Clinical testing capacity at hospital sites across north Cumbria has improved, as the local NHS trust continues to work to address national supply shortages.

National NHS supplies of a number of chemicals used in clinical biochemical testing were hit hard last week, after supplier Roche ran into difficulties.

The Swiss pharmaceutical company, a major supplier of chemicals to NHS trusts across the country, encountered significant problems following a relocation to a new warehouse facility.

Widespread issues were reported with testing capacity across NHS trusts the length of the country last week, with the North Cumbria Integrated Care (NCIC) NHS Foundation Trust being no exception.

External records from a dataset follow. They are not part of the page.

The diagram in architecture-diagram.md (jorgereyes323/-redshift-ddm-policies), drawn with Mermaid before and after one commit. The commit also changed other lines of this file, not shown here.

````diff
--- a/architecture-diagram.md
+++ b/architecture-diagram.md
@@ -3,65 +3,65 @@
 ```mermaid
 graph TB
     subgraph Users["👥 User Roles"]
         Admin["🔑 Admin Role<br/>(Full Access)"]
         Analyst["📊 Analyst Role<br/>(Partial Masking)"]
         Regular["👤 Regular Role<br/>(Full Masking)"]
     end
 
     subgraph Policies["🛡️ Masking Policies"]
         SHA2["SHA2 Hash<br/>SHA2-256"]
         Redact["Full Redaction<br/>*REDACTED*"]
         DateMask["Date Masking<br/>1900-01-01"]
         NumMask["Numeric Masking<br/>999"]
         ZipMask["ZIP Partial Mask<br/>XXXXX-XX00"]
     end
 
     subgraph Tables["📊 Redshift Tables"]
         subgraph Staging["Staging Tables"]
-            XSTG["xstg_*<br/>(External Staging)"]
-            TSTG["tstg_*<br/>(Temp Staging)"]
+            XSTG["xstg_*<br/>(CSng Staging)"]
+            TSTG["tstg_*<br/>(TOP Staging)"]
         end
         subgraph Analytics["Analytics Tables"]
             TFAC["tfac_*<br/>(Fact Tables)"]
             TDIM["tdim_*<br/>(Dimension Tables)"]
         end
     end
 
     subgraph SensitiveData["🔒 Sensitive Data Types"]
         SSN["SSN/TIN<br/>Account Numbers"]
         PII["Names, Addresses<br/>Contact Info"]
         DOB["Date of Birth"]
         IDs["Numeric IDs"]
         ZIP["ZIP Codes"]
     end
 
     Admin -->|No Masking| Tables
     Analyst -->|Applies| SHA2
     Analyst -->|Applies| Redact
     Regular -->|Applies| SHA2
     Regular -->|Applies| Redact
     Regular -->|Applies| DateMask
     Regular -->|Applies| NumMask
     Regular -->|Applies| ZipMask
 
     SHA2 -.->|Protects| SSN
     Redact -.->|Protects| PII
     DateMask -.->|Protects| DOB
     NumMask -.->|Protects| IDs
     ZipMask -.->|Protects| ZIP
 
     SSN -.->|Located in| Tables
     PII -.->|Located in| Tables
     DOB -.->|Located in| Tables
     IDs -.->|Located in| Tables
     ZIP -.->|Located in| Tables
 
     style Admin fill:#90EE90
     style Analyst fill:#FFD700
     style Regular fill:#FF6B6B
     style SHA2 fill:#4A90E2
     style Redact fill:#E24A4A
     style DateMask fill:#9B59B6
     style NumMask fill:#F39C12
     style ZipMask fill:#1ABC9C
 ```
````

However the situation has this week improved at north Cumbria's hospital sites, a spokeswoman for the NHS trust confirmed.

“Problems with an NHS supplier Roche has led to a temporary shortage in some of the chemicals, called reagents, we use to process tests," the spokeswoman said.

"Roche are working urgently to resolve this.

"We have been able to source some of the reagents we need and the situation has improved.

"We continue to do everything we can to reduce the impact on our patients, including working locally with other NHS organisations to share these reagents wherever we can."

There are however still delays to a number of non-urgent tests. "Unfortunately, the ongoing issues mean that some non-urgent tests are delayed as we continue to prioritise all urgent tests,” the spokeswoman added.

A statement released last week by Roche said that the company “deeply” regrets the dispatch delay.

Concerns are being expressed in some other parts of the country this week over continued supply issues and the continued impact on testing capacity.

The Bedford Independent reported on Wednesday that Bedford Hospital was not able to see non-urgent patients as a result of the supply issues, while the Manchester Evening News reported on Monday that GP practices were alerting patients to the possibility of non-urgent blood tests being cancelled in light of the continued shortages.

An update issued last week to NHS staff by the Medicine and Healthcare Products Regulatory Agency noted that the “PCR coronavirus testing system” is unaffected by the shortages.

However, it outlined that in light of the shortages, NHS trusts were being advised to: “Preserve the remaining Roche reagent stocks for priority areas such as theatres delivering urgent and emergency care.”

The update added that the “overall aim is to reduce the impact on patient services and cancellation of tests and procedures should only be done as a last resort.”

The update also added that the Roche supply issue could be slated to last for two to three weeks, though hopes were raised that a resolution could be found sooner after “significant extra stock” had been identified, which was said to “reduce the likely impact on the NHS”.